Of course, those terms are completely unheard of in the open market, which is why companies that clearly aren’t small businesses applied. The only problem is that larger companies have better connections and access to capital through their banks, which were structured as middlemen between companies and the U.S. Government’s Small Business Association, or SBA. That effectively boxed out many small businesses, who couldn’t get funds (or even returned phone calls) and were oftentimes forced to fire employees, miss rent payments, or shut down entirely.
Adding more sting to LiveXLive’s PPP grant was an $18 million purchase of PodcastOne, a deal executed just weeks after the $2 million PPP loan was received. In fairness, that was an all-stock deal, though Brooks estimates that the cash portion required to complete the acquisition was $1.4 million. Effectively, U.S. taxpayers just bought a podcasting company for somebody else — with no equity or return.
In an email to Digital Music News, LiveXLive indicated that they weren’t being audited by the federal government. Earlier, the company told Billboard they won’t be handing the money back.
After intense public outcry, numerous larger companies returned their PPP grants so that smaller businesses could claim desperately-needed funds. That included the Lakers, Shake Shack, Ruth’s Chris Steak House, and Sweetgreen, among others (though St. Andrews decided to keep the money). By contrast, LiveXLive won’t be handing the money back, and feels justified in taking it.
At this stage, it’s unclear if the U.S. Treasury will audit LiveXLive. In an email exchange, LiveXLive representative Jocelyn Johnson told DMN that the PPP loan amount wasn’t $2 million, but ’rounded up’ to $2 million. That sounds inconsequential, though it constitutes an important threshold in the eyes of U.S. Government regulators. In the wake of abuses by numerous larger companies, U.S. Treasury Secretary Steven Mnuchin warned all companies receiving PPP loans to prepare for an audit. Later, the Treasury indicated that only loans of $2 million or above would receive mandatory audits, while clarifying that loans smaller than $2 million might escape scrutiny.
Of course, LiveXLive is very close to the line, and could easily face a federal review. In its report, Billboard predicted a near-certain audit, and trouble ahead with federal regulators. “In the coming weeks, investigators from the U.S. Treasury are expected to closely examine LiveXLive’s financial records after company officials likely triggered an automatic audit when they accepted a federally-subsidized low-interest $2 million loan from the Paycheck Protection Program meant for small businesses,” the Billboard story noted.

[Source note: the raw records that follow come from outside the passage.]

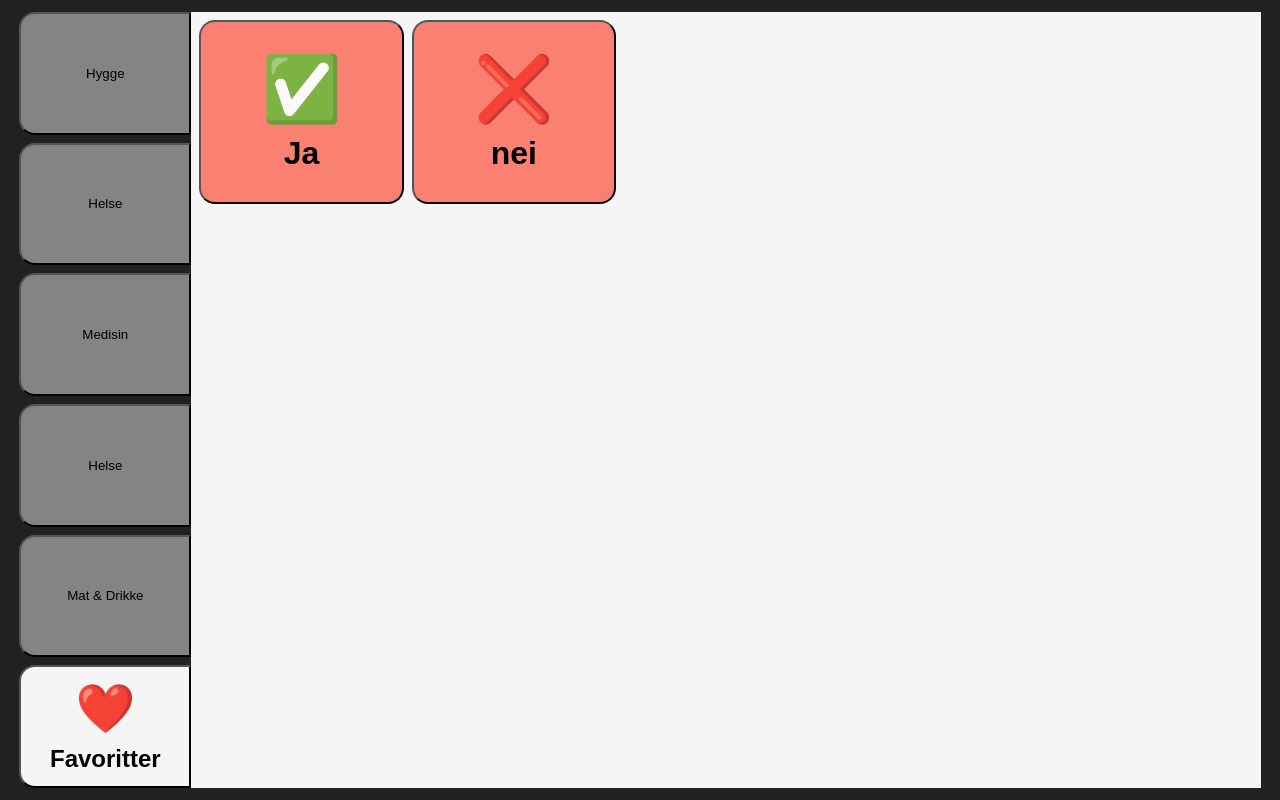
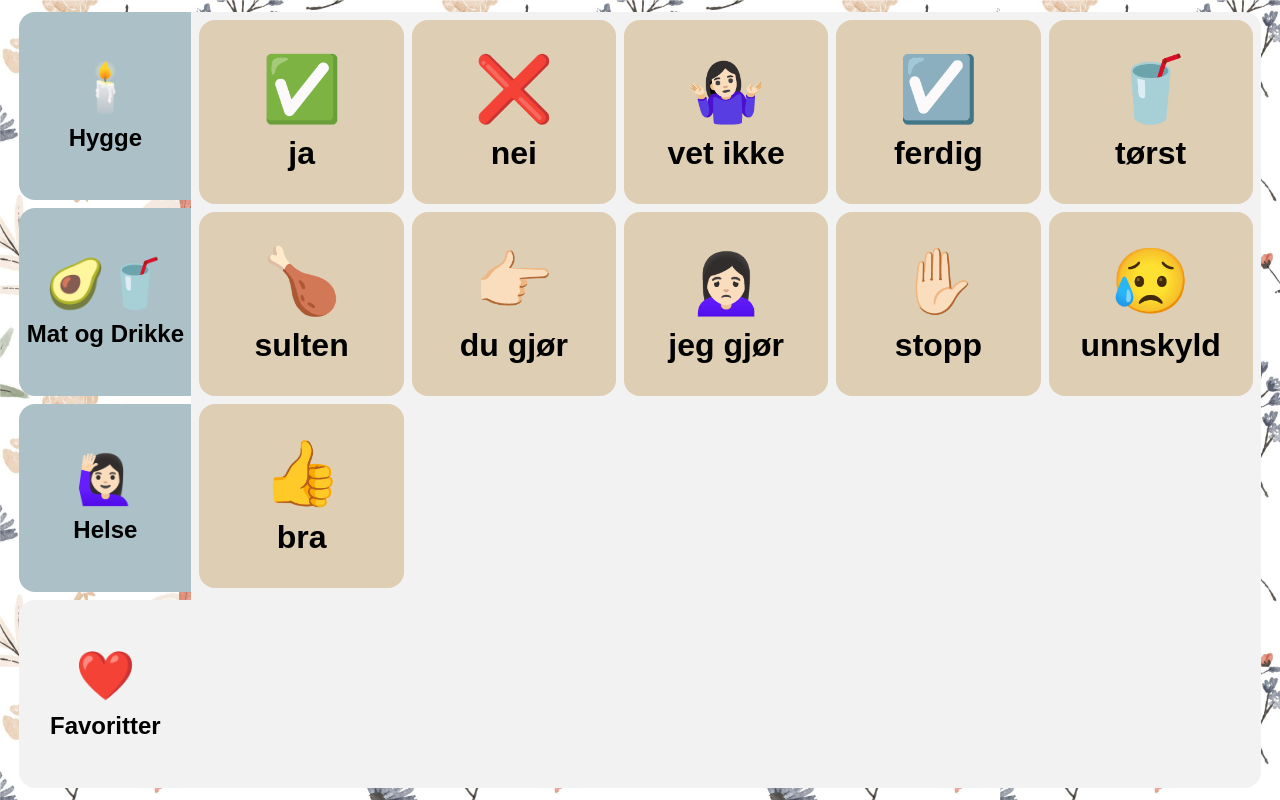
Before and after one commit to sbraende/j-speech-assistant, a website built with Vite: page index.html in a window 1280 px wide. Built offline with nearby package versions, Linux system fonts and the light colour scheme.

Commit message:
Added buttons and sounds

```diff
--- a/index.html
+++ b/index.html
@@ -20,11 +20,18 @@
     <main>
         <nav class="navbar">
             <div class="navbar__element-container">
-                <button class="navbar__item">Hygge</button>
-                <button class="navbar__item">Helse</button>
-                <button class="navbar__item">Medisin</button>
-                <button class="navbar__item">Helse</button>
-                <button class="navbar__item">Mat & Drikke</button>
+                <button class="navbar__item">
+                    <h3 class="navbar__item-icon">🕯️</h3>
+                    <h3 class="navbar__item-title">Hygge</h3>
+                </button>
+                <button class="navbar__item">
+                    <h3 class="navbar__item-icon">🥑🥤</h3>
+                    <h3 class="navbar__item-title">Mat og Drikke</h3>
+                </button>
+                <button class="navbar__item">
+                    <h3 class="navbar__item-icon">🙋🏻‍♀️</h3>
+                    <h3 class="navbar__item-title">Helse</h3>
+                </button>
                 <button class="navbar__item navbar__item--active">
                     <h3 class="navbar__item-icon">❤️</h3>
                     <h3 class="navbar__item-title">Favoritter</h3>
@@ -35,11 +42,47 @@
             <div class="speechboard__container">
                 <button id="ja" class="speechboard__item">
                     <h3 class="speechboard__item-icon">✅</h3>
-                    <h3 class="speechboard__item-title">Ja</h3>
+                    <h3 class="speechboard__item-title">ja</h3>
                 </button>
                 <button id="nei" class="speechboard__item">
                     <h3 class="speechboard__item-icon">❌</h3>
                     <h3 class="speechboard__item-title">nei</h3>
+                </button>
+                <button id="vet-ikke" class="speechboard__item">
+                    <h3 class="speechboard__item-icon">🤷🏻‍♀️</h3>
+                    <h3 class="speechboard__item-title">vet ikke</h3>
+                </button>
+                <button id="ferdig" class="speechboard__item">
+                    <h3 class="speechboard__item-icon">☑️</h3>
+                    <h3 class="speechboard__item-title">ferdig</h3>
+                </button>
+                <button id="torst" class="speechboard__item">
+                    <h3 class="speechboard__item-icon">🥤</h3>
+                    <h3 class="speechboard__item-title">tørst</h3>
+                </button>
+                <button id="sulten" class="speechboard__item">
+                    <h3 class="speechboard__item-icon">🍗</h3>
+                    <h3 class="speechboard__item-title">sulten</h3>
+                </button>
+                <button id="du-gjor" class="speechboard__item">
+                    <h3 class="speechboard__item-icon">👉🏻</h3>
+                    <h3 class="speechboard__item-title">du gjør</h3>
+                </button>
+                <button id="jeg-gjor" class="speechboard__item">
+                    <h3 class="speechboard__item-icon">🙍🏻‍♀️</h3>
+                    <h3 class="speechboard__item-title">jeg gjør</h3>
+                </button>
+                <button id="stopp" class="speechboard__item">
+                    <h3 class="speechboard__item-icon">✋🏻</h3>
+                    <h3 class="speechboard__item-title">stopp</h3>
+                </button>
+                <button id="unnskyld" class="speechboard__item">
+                    <h3 class="speechboard__item-icon">😥</h3>
+                    <h3 class="speechboard__item-title">unnskyld</h3>
+                </button>
+                <button id="bra" class="speechboard__item">
+                    <h3 class="speechboard__item-icon">👍</h3>
+                    <h3 class="speechboard__item-title">bra</h3>
                 </button>
             </div>
         </section>
--- /dev/null
+++ b/public/assets/images/background/attribution.txt
@@ -0,0 +1 @@
+Downloaded from https://www.freepik.com/
--- a/src/css/index.css
+++ b/src/css/index.css
@@ -7,7 +7,10 @@ body {
     display: flex;
     justify-content: center;
     align-items: center;
-    background-color: var(--primary-background-color);
+    background-image: url("/assets/images/background/flower_pattern.jpg");
+    background-repeat: repeat;
+    background-size: 1000px;
+    /* background-color: green; */
 }
 
 main {
@@ -38,13 +41,17 @@ main {
     justify-content: center;
     align-items: center;
     gap: var(--padding-small);
-    background-color: var(--secondary-background-color);
+    /* background-color: var(--secondary-background-color); */
+    background-color: rgb(171, 192, 199);
+    border: none;
     border-top-left-radius: var(--padding-medium);
     border-bottom-left-radius: var(--padding-medium);
 }
 
 .navbar__item--active {
-    background-color: var(--primary-light-color);
+    /* border: px solid black; */
+    border-right: none;
+    background-color: var(--emily-color);
 }
 
 .navbar__item-icon {
@@ -56,8 +63,10 @@ main {
 }
 
 .speechboard {
-    background-color: var(--primary-light-color);
     width: 100%;
+    background-color: var(--emily-color);
+    border-top-right-radius: var(--padding-medium);
+    border-bottom-right-radius: var(--padding-medium);
 }
 
 .speechboard__container{
@@ -76,8 +85,8 @@ main {
     justify-content: center;
     align-items: center;
     gap: var(--padding-small);
-    background-color: salmon;
-    border: 1 solid black;
+    background-color: rgb(222, 206, 180);
+    border: none;
     border-radius: var(--padding-medium);
 }
 
--- a/src/css/variables.css
+++ b/src/css/variables.css
@@ -2,6 +2,7 @@
     --primary-light-color: whitesmoke;
     --primary-background-color: rgb(33, 33, 33);
     --secondary-background-color: rgb(132, 132, 132);
+    --emily-color: rgb(243, 242, 242);
 
     --padding-extra-small: 0.25rem;
     --padding-small: 0.5rem;
--- a/src/js/index.js
+++ b/src/js/index.js
@@ -4,6 +4,34 @@ document.getElementById("ja").addEventListener("click", () => {
 document.getElementById("nei").addEventListener("click", () => {
     playSound("nei")
 })
+document.getElementById("vet-ikke").addEventListener("click", () => {
+    playSound("vet-ikke")
+})
+document.getElementById("ferdig").addEventListener("click", () => {
+    playSound("ferdig")
+})
+document.getElementById("torst").addEventListener("click", () => {
+    playSound("torst")
+})
+document.getElementById("sulten").addEventListener("click", () => {
+    playSound("sulten")
+})
+document.getElementById("du-gjor").addEventListener("click", () => {
+    playSound("du-gjor")
+})
+document.getElementById("jeg-gjor").addEventListener("click", () => {
+    playSound("jeg-gjor")
+})
+document.getElementById("stopp").addEventListener("click", () => {
+    playSound("stopp")
+})
+document.getElementById("unnskyld").addEventListener("click", () => {
+    playSound("unnskyld")
+})
+document.getElementById("bra").addEventListener("click", () => {
+    playSound("bra")
+})
+
 
 const playSound = (soundId) => {
     let sound = new Audio(`assets/sounds/${soundId}.mp3`)
--- a/vite.config.js
+++ b/vite.config.js
@@ -39,7 +39,7 @@ export default defineConfig({
       ],
 
       workbox: {
-        globPatterns: ['**/*.{js,css,html,svg,png,ico}'],
+        globPatterns: ['**/*.{js,css,html,svg,png,ico,mp3}'],
         clientsClaim: true,
       },
 
```
Also changed, not shown: public/assets/images/background/flower_pattern.jpg (added), 9 other files.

In response to that prediction, Johnson slammed Billboard’s story as “wildly off,” while accusing the publication of having an agenda. “Billboard was out for an angle, and neglected facts in order to present a manufactured version of reality.”
But what is the reality of the situation, then?
Johnson called the PPP issue a ‘complete non-story’ while noting that technically, LiveXLive qualified for PPP funding despite its $200 million market valuation and multiple multi-million dollar acquisitions. “I’d encourage you to do research on what it means to be a small-cap company,” Johnson blasted. “CNBC notes many that echo the need for SBA loans. We also have around 100 full-time employees, nowhere near the 500 limit [outlined by the PPP rules].”